ASSIGNMENT: Show, from the entries below, every line in which "results" appears.

*** Opening SUPPLIED ENTRIES ***

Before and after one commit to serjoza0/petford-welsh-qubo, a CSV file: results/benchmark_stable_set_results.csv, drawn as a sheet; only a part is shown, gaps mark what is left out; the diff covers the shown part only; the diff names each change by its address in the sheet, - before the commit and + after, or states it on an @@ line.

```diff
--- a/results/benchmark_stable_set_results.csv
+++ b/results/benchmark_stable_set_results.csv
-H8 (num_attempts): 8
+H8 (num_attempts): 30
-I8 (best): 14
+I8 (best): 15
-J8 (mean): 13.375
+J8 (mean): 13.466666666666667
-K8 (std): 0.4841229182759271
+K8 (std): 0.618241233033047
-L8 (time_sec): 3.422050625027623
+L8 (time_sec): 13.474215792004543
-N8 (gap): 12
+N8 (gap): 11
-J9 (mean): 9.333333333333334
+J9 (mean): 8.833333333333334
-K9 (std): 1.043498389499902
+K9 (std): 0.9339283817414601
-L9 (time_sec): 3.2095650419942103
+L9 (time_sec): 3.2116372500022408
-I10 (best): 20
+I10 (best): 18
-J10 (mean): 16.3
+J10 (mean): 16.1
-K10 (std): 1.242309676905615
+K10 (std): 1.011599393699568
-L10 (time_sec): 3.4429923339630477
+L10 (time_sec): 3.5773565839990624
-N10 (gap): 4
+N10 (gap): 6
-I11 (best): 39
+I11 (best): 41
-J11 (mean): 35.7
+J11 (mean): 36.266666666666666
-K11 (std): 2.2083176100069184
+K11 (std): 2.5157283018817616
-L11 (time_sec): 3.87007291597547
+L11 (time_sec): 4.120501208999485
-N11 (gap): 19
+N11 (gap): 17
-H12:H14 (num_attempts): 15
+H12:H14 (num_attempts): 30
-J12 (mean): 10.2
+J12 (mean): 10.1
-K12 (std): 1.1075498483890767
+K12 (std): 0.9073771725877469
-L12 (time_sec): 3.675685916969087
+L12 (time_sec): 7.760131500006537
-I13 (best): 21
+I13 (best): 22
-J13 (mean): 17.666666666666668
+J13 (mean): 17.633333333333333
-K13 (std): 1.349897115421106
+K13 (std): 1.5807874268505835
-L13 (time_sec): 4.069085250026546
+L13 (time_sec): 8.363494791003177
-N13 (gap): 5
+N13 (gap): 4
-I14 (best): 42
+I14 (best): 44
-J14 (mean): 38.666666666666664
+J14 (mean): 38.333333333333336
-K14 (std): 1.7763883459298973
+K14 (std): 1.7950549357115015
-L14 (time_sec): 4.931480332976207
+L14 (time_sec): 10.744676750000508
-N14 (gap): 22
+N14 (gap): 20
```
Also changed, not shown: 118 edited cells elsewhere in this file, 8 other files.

*** Closing SUPPLIED ENTRIES ***

RESPONSE BELOW:
Before and after one commit to serjoza0/petford-welsh-qubo, a CSV file: results/benchmark_stable_set_results.csv, drawn as a sheet; only a part is shown, gaps mark what is left out; the diff covers the shown part only; the diff names each change by its address in the sheet, - before the commit and + after, or states it on an @@ line.
--- a/results/benchmark_stable_set_results.csv
+++ b/results/benchmark_stable_set_results.csv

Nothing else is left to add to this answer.